    The institute predicts a “reasonable chance” of unemployment peaking relatively quickly should the UK be able to end its lockdown smoothly by late spring.  However, should the lockdown continue into the summer, they forecast a possible “second wave” of large-scale job losses as businesses start to run out of cash reserves and credit options.

    “Overall, we think that it is highly unlikely that we will see a steep recovery in employment or unemployment in the near future, and we expect that it will take years rather than months for the labour market to fully recover,” said the report.

    The priorities identified by the IES are:

    1. Investment in new active labour programmes for those out of work
    2. Refocusing skills and training to support the recovery
    3. An integrated and coherent offer for young people
    4. An orderly withdrawal from the Job Retention Scheme
    5. A new, partnership-based, ‘Back to Work’ campaign

    The institute estimates that their proposals would cost some £4.7 billion to implement over the next three years, but suggests that evidence from previous programmes shows that the return on investment would be far higher than this figure, and that the cost of inaction would be higher still.

    IES institute director Tony Wilson said: “In order to be ready to act in the months ahead, we need to act now.  However, the sheer scale of the challenge means that government will not be able to do this by itself.

    “We recommend that government brings together a ‘Cobra’ for jobs, to work together on designing, co-ordinating and mobilising this response, and convening a wide range of partners including government departments and agencies, local government, sector bodies, trusts and foundations, and key stakeholders.

    “The proposals will help to ensure that as the economy recovers, we can keep people attached to work, help them find better work, and minimise the ‘scars’ from being out of work.

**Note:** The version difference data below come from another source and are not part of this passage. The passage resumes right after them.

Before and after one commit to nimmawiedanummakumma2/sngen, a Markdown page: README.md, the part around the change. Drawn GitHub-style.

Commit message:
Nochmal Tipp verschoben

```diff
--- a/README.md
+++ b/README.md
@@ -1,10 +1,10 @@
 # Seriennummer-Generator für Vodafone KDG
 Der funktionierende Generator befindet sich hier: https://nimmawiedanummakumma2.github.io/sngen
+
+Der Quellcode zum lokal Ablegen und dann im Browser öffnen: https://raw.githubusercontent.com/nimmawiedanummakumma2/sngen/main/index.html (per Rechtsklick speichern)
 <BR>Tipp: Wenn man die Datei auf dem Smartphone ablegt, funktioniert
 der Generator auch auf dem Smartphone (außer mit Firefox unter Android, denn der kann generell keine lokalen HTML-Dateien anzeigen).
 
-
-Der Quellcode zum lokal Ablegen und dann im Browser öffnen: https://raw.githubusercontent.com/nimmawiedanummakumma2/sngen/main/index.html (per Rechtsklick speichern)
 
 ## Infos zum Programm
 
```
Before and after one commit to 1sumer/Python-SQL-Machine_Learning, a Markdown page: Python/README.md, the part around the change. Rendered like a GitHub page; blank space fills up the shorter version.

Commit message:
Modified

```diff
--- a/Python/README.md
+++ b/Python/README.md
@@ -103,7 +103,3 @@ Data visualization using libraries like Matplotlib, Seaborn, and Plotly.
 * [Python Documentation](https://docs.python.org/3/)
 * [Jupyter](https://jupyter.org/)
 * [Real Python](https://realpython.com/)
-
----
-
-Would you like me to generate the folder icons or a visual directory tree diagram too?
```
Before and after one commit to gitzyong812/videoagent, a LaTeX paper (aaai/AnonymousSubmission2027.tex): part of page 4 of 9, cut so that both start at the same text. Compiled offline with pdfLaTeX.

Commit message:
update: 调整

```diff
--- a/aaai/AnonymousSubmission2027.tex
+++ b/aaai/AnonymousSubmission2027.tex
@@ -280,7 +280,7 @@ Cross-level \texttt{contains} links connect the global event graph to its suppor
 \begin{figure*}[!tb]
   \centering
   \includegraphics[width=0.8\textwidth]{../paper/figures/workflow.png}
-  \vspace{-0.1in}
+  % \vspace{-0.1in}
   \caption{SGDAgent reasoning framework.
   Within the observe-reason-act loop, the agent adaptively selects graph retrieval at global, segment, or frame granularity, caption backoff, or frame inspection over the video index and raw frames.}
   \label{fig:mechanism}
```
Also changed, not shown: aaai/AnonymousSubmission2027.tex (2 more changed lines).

    “With a cost of around £4.7 billion over the next three years, the evidence from previous programmes tells us that this investment would more than pay for itself in the future; while the evidence from previous recessions tells us that the costs of inaction would be far higher.”

    9th April 2020.